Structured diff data
:::

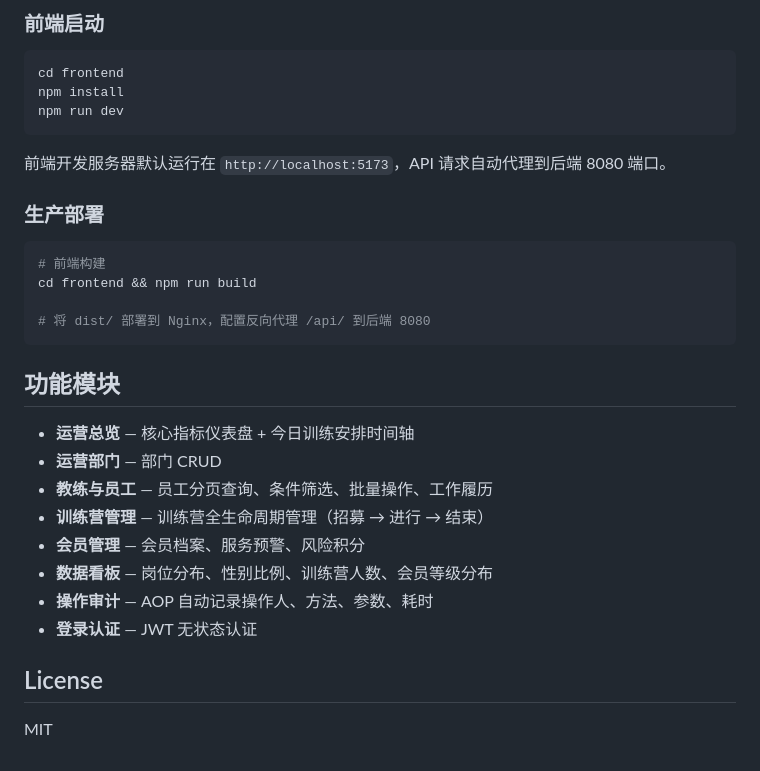
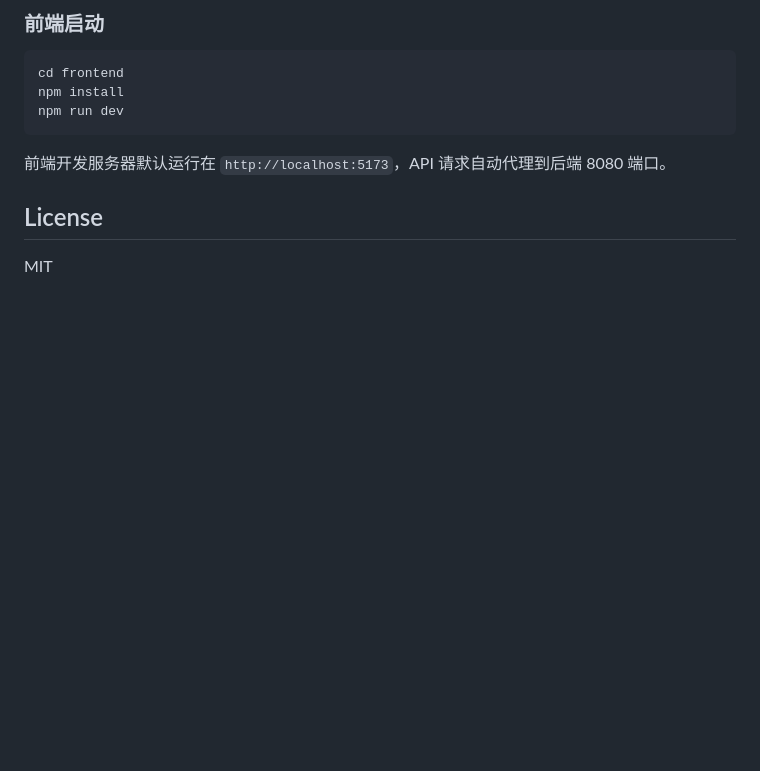
Before and after one commit to H66666666666666/pulsefit, a Markdown page: README.md, the part around one of its changes. Rendered like a GitHub page; blank space fills up the shorter version.

````diff
--- a/README.md
+++ b/README.md
@@ -88,26 +133,6 @@ npm run dev
 
 前端开发服务器默认运行在 `http://localhost:5173`，API 请求自动代理到后端 8080 端口。
 
-### 生产部署
-
-```bash
-# 前端构建
-cd frontend && npm run build
-
-# 将 dist/ 部署到 Nginx，配置反向代理 /api/ 到后端 8080
-```
-
-## 功能模块
-
-- **运营总览** — 核心指标仪表盘 + 今日训练安排时间轴
-- **运营部门** — 部门 CRUD
-- **教练与员工** — 员工分页查询、条件筛选、批量操作、工作履历
-- **训练营管理** — 训练营全生命周期管理（招募 → 进行 → 结束）
-- **会员管理** — 会员档案、服务预警、风险积分
-- **数据看板** — 岗位分布、性别比例、训练营人数、会员等级分布
-- **操作审计** — AOP 自动记录操作人、方法、参数、耗时
-- **登录认证** — JWT 无状态认证
-
 ## License
 
 MIT
````
Also changed, not shown: other parts of README.md (+56 -11 lines).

:::

HOW TO COMPLETE THIS TASK: Only the records, copied exactly and without pictures, should make up the answer.

RESULT FOR THIS TASK:
Before and after one commit to H66666666666666/pulsefit, a Markdown page: README.md, the part around one of its changes. Rendered like a GitHub page; blank space fills up the shorter version.

````diff
--- a/README.md
+++ b/README.md
@@ -88,26 +133,6 @@ npm run dev
 
 前端开发服务器默认运行在 `http://localhost:5173`，API 请求自动代理到后端 8080 端口。
 
-### 生产部署
-
-```bash
-# 前端构建
-cd frontend && npm run build
-
-# 将 dist/ 部署到 Nginx，配置反向代理 /api/ 到后端 8080
-```
-
-## 功能模块
-
-- **运营总览** — 核心指标仪表盘 + 今日训练安排时间轴
-- **运营部门** — 部门 CRUD
-- **教练与员工** — 员工分页查询、条件筛选、批量操作、工作履历
-- **训练营管理** — 训练营全生命周期管理（招募 → 进行 → 结束）
-- **会员管理** — 会员档案、服务预警、风险积分
-- **数据看板** — 岗位分布、性别比例、训练营人数、会员等级分布
-- **操作审计** — AOP 自动记录操作人、方法、参数、耗时
-- **登录认证** — JWT 无状态认证
-
 ## License
 
 MIT
````
Also changed, not shown: other parts of README.md (+56 -11 lines).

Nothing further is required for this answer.